GIVEN DATA ::
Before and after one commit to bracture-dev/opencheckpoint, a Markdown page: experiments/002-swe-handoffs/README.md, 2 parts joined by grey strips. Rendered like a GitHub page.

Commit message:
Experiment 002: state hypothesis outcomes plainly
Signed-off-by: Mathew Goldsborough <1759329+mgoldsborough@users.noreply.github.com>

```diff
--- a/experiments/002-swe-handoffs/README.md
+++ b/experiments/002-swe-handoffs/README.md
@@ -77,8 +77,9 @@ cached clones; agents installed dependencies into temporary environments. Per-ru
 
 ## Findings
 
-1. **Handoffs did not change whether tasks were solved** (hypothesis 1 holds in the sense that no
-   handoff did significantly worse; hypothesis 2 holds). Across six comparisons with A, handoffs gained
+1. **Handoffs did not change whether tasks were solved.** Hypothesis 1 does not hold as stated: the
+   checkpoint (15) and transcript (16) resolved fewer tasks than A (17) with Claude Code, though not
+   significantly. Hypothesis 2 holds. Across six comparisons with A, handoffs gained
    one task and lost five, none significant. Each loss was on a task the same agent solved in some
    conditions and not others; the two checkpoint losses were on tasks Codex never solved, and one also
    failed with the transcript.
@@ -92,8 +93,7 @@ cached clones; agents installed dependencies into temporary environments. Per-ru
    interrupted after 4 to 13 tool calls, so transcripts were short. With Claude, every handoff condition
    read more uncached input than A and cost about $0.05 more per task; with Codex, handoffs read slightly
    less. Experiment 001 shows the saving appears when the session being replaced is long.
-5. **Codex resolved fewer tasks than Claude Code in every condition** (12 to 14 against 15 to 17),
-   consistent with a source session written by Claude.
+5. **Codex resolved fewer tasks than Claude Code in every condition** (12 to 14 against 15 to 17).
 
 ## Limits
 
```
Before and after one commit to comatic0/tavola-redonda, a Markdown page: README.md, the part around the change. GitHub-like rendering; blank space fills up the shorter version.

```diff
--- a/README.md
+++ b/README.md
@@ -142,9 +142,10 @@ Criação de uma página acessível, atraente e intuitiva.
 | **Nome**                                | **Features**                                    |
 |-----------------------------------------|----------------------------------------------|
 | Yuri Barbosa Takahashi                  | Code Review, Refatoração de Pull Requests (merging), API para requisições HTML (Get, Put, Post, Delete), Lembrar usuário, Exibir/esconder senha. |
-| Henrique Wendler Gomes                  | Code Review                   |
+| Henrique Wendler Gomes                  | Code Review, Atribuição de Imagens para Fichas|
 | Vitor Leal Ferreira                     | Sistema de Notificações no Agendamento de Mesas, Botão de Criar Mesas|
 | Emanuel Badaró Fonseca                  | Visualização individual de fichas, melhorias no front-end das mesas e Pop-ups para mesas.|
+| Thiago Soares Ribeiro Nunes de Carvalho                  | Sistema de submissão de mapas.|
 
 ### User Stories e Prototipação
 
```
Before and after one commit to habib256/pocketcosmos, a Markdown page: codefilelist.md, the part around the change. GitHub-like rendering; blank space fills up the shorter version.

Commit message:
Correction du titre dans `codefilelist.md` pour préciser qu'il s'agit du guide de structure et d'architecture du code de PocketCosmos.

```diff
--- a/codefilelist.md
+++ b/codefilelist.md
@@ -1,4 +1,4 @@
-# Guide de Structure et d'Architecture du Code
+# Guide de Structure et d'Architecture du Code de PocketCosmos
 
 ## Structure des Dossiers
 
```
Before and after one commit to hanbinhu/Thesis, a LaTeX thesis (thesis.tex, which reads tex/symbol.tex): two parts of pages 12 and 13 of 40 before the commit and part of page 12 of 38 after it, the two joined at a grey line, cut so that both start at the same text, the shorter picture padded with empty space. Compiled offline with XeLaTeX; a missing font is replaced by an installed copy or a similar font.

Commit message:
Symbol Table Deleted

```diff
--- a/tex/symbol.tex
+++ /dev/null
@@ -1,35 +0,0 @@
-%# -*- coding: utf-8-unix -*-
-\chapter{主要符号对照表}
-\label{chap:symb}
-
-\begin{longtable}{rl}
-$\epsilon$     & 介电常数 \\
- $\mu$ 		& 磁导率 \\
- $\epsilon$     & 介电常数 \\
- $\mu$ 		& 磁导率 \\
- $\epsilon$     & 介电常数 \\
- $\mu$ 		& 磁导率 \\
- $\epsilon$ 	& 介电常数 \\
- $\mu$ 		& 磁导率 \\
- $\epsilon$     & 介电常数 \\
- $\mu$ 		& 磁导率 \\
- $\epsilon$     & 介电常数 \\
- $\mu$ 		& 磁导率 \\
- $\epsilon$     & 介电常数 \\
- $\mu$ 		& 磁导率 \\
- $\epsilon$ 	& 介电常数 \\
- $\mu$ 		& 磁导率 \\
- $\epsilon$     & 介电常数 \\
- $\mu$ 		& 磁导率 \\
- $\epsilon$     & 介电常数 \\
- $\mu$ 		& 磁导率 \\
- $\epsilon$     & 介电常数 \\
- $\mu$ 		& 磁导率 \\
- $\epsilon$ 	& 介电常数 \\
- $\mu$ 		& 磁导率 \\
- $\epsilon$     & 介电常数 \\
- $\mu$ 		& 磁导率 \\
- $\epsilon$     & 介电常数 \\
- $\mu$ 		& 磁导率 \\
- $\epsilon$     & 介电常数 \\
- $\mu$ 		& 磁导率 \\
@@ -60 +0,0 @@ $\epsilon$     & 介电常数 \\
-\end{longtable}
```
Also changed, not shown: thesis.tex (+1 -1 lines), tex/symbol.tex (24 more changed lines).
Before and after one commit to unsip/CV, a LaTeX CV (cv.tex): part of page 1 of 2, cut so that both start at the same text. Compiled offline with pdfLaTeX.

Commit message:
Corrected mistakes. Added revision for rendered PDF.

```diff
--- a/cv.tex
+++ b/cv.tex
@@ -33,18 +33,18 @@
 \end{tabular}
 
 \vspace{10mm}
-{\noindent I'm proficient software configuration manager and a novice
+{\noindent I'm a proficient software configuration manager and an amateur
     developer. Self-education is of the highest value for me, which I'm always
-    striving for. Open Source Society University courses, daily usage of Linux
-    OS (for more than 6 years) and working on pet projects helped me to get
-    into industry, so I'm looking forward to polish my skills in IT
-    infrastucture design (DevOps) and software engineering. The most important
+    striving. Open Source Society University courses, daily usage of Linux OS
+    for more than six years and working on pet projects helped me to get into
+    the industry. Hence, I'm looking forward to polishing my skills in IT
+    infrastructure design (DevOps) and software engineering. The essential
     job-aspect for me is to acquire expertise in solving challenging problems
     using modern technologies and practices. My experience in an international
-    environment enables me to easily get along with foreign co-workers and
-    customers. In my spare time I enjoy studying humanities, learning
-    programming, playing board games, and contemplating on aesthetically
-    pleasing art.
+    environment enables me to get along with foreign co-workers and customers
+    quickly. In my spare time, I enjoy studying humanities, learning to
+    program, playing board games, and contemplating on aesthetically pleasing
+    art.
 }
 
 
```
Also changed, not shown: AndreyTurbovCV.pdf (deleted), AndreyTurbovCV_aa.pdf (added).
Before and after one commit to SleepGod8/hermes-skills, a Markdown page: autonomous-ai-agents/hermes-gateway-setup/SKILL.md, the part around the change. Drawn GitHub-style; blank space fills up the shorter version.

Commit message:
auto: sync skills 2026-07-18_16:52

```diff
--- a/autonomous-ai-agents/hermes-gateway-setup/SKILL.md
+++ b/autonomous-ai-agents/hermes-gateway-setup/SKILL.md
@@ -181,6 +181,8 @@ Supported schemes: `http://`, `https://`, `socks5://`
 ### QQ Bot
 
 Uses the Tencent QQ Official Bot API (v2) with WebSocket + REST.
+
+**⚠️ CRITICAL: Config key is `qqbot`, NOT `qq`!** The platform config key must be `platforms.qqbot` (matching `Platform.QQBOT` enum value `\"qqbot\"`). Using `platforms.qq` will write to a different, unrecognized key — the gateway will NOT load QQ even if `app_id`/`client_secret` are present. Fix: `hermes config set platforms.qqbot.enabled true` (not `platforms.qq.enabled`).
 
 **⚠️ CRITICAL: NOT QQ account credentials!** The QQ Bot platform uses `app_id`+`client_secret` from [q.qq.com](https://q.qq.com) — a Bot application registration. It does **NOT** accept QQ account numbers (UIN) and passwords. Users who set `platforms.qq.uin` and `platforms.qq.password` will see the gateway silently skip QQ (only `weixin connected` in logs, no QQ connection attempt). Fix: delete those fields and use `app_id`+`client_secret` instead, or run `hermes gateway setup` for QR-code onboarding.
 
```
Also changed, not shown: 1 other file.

WHAT TO WORK ON ::
Extract every line above containing the word "software".

SOLUTION BELOW ::
-{\noindent I'm proficient software configuration manager and a novice
+{\noindent I'm a proficient software configuration manager and an amateur
-    infrastucture design (DevOps) and software engineering. The most important
+    infrastructure design (DevOps) and software engineering. The essential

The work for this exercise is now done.